● TASK OBJECTIVE
Give back every line of the data exactly. Pictures are not part of the copy.
*** DATA SHOWN ***
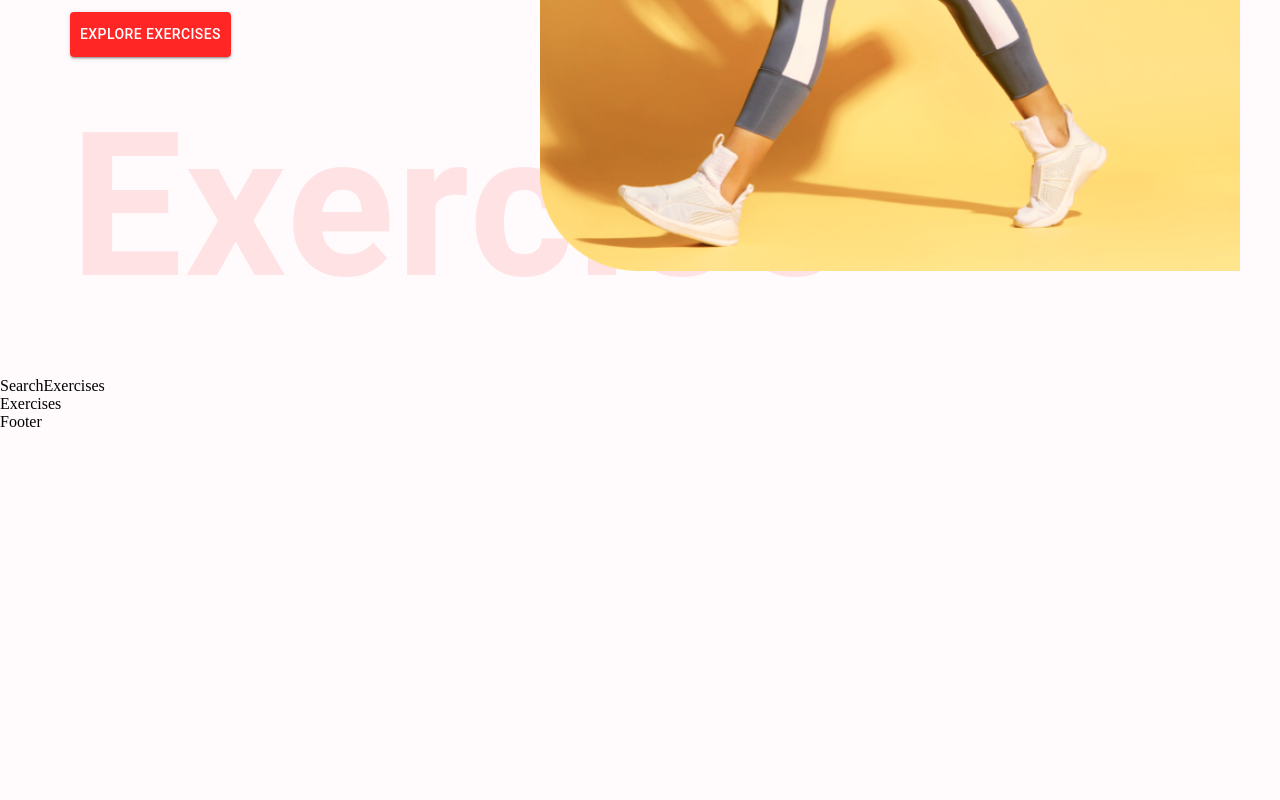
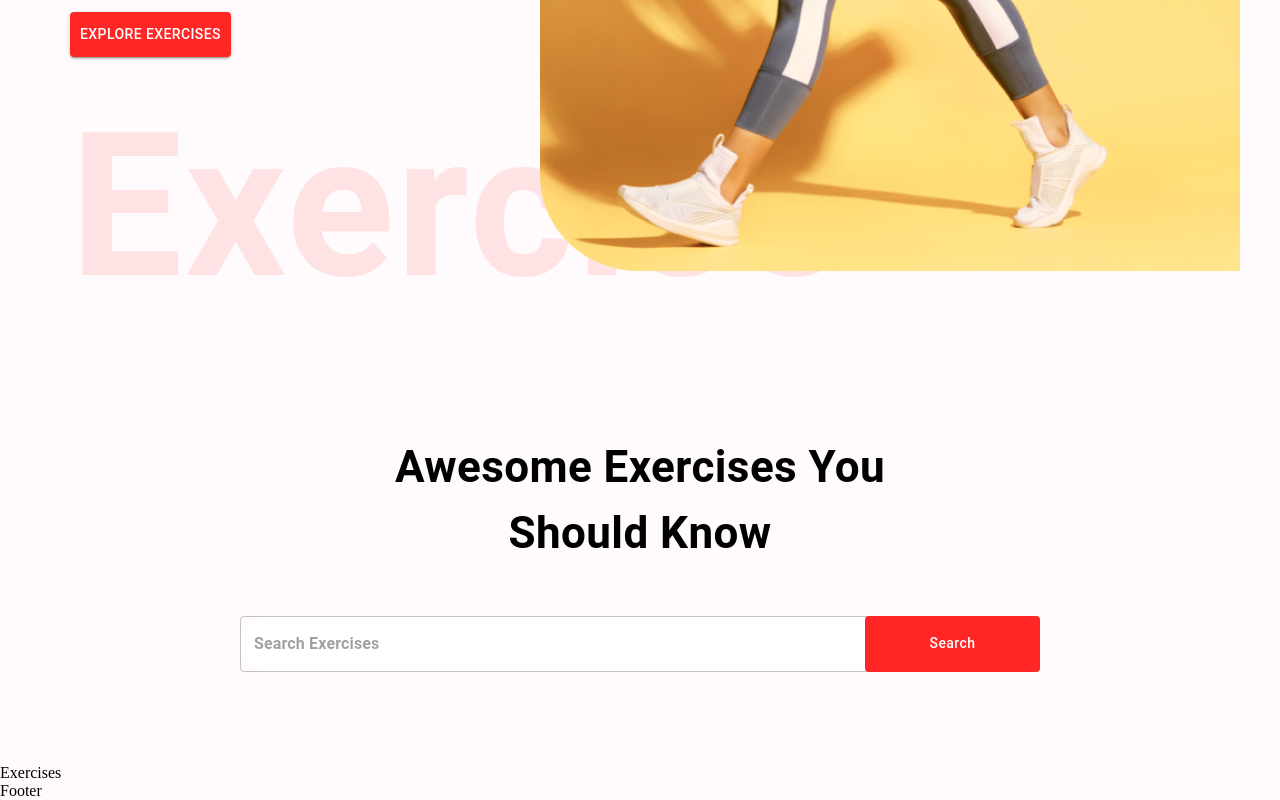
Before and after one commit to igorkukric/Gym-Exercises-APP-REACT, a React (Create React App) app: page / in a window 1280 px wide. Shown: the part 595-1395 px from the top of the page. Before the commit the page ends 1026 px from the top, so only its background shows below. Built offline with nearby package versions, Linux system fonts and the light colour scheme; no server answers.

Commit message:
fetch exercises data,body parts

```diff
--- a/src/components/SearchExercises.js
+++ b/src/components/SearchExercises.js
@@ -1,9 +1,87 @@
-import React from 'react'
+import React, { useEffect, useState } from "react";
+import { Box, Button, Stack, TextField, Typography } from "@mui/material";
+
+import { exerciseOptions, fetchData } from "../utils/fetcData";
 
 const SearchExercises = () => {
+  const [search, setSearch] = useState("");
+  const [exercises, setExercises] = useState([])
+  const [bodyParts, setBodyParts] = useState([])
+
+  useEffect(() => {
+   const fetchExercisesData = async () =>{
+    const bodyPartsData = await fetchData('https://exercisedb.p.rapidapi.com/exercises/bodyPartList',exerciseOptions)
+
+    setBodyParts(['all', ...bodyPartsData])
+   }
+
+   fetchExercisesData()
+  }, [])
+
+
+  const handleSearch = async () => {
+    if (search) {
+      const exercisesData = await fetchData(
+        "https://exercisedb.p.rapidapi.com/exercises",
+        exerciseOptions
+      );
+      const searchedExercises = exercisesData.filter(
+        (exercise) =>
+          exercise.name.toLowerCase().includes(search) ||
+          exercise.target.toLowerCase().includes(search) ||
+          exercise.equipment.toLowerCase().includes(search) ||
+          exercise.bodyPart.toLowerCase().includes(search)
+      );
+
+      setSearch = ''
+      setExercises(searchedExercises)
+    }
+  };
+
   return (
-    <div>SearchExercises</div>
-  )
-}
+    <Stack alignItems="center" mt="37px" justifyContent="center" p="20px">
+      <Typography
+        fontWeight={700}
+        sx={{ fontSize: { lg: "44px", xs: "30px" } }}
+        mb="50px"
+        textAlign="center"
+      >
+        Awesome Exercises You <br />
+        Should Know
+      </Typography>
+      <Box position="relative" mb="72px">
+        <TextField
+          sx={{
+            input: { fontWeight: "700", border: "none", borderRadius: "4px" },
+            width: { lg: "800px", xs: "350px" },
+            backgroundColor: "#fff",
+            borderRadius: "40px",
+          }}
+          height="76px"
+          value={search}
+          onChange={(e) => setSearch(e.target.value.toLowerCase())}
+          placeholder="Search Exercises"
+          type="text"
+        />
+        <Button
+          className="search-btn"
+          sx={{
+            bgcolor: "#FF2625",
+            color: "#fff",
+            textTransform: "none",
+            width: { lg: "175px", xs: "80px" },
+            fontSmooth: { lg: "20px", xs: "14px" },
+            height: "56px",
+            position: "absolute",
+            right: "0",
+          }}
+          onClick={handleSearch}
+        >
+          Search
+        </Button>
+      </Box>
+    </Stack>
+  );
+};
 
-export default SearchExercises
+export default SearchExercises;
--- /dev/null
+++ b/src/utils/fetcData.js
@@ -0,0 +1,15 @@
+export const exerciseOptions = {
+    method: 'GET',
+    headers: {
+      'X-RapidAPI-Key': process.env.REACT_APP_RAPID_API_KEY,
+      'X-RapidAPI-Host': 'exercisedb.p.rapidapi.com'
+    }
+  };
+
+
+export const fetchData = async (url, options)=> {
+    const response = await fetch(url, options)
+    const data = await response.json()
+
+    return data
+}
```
***
● OUTPUT BELOW
Before and after one commit to igorkukric/Gym-Exercises-APP-REACT, a React (Create React App) app: page / in a window 1280 px wide. Shown: the part 595-1395 px from the top of the page. Before the commit the page ends 1026 px from the top, so only its background shows below. Built offline with nearby package versions, Linux system fonts and the light colour scheme; no server answers.

Commit message:
fetch exercises data,body parts

```diff
--- a/src/components/SearchExercises.js
+++ b/src/components/SearchExercises.js
@@ -1,9 +1,87 @@
-import React from 'react'
+import React, { useEffect, useState } from "react";
+import { Box, Button, Stack, TextField, Typography } from "@mui/material";
+
+import { exerciseOptions, fetchData } from "../utils/fetcData";
 
 const SearchExercises = () => {
+  const [search, setSearch] = useState("");
+  const [exercises, setExercises] = useState([])
+  const [bodyParts, setBodyParts] = useState([])
+
+  useEffect(() => {
+   const fetchExercisesData = async () =>{
+    const bodyPartsData = await fetchData('https://exercisedb.p.rapidapi.com/exercises/bodyPartList',exerciseOptions)
+
+    setBodyParts(['all', ...bodyPartsData])
+   }
+
+   fetchExercisesData()
+  }, [])
+
+
+  const handleSearch = async () => {
+    if (search) {
+      const exercisesData = await fetchData(
+        "https://exercisedb.p.rapidapi.com/exercises",
+        exerciseOptions
+      );
+      const searchedExercises = exercisesData.filter(
+        (exercise) =>
+          exercise.name.toLowerCase().includes(search) ||
+          exercise.target.toLowerCase().includes(search) ||
+          exercise.equipment.toLowerCase().includes(search) ||
+          exercise.bodyPart.toLowerCase().includes(search)
+      );
+
+      setSearch = ''
+      setExercises(searchedExercises)
+    }
+  };
+
   return (
-    <div>SearchExercises</div>
-  )
-}
+    <Stack alignItems="center" mt="37px" justifyContent="center" p="20px">
+      <Typography
+        fontWeight={700}
+        sx={{ fontSize: { lg: "44px", xs: "30px" } }}
+        mb="50px"
+        textAlign="center"
+      >
+        Awesome Exercises You <br />
+        Should Know
+      </Typography>
+      <Box position="relative" mb="72px">
+        <TextField
+          sx={{
+            input: { fontWeight: "700", border: "none", borderRadius: "4px" },
+            width: { lg: "800px", xs: "350px" },
+            backgroundColor: "#fff",
+            borderRadius: "40px",
+          }}
+          height="76px"
+          value={search}
+          onChange={(e) => setSearch(e.target.value.toLowerCase())}
+          placeholder="Search Exercises"
+          type="text"
+        />
+        <Button
+          className="search-btn"
+          sx={{
+            bgcolor: "#FF2625",
+            color: "#fff",
+            textTransform: "none",
+            width: { lg: "175px", xs: "80px" },
+            fontSmooth: { lg: "20px", xs: "14px" },
+            height: "56px",
+            position: "absolute",
+            right: "0",
+          }}
+          onClick={handleSearch}
+        >
+          Search
+        </Button>
+      </Box>
+    </Stack>
+  );
+};
 
-export default SearchExercises
+export default SearchExercises;
--- /dev/null
+++ b/src/utils/fetcData.js
@@ -0,0 +1,15 @@
+export const exerciseOptions = {
+    method: 'GET',
+    headers: {
+      'X-RapidAPI-Key': process.env.REACT_APP_RAPID_API_KEY,
+      'X-RapidAPI-Host': 'exercisedb.p.rapidapi.com'
+    }
+  };
+
+
+export const fetchData = async (url, options)=> {
+    const response = await fetch(url, options)
+    const data = await response.json()
+
+    return data
+}
```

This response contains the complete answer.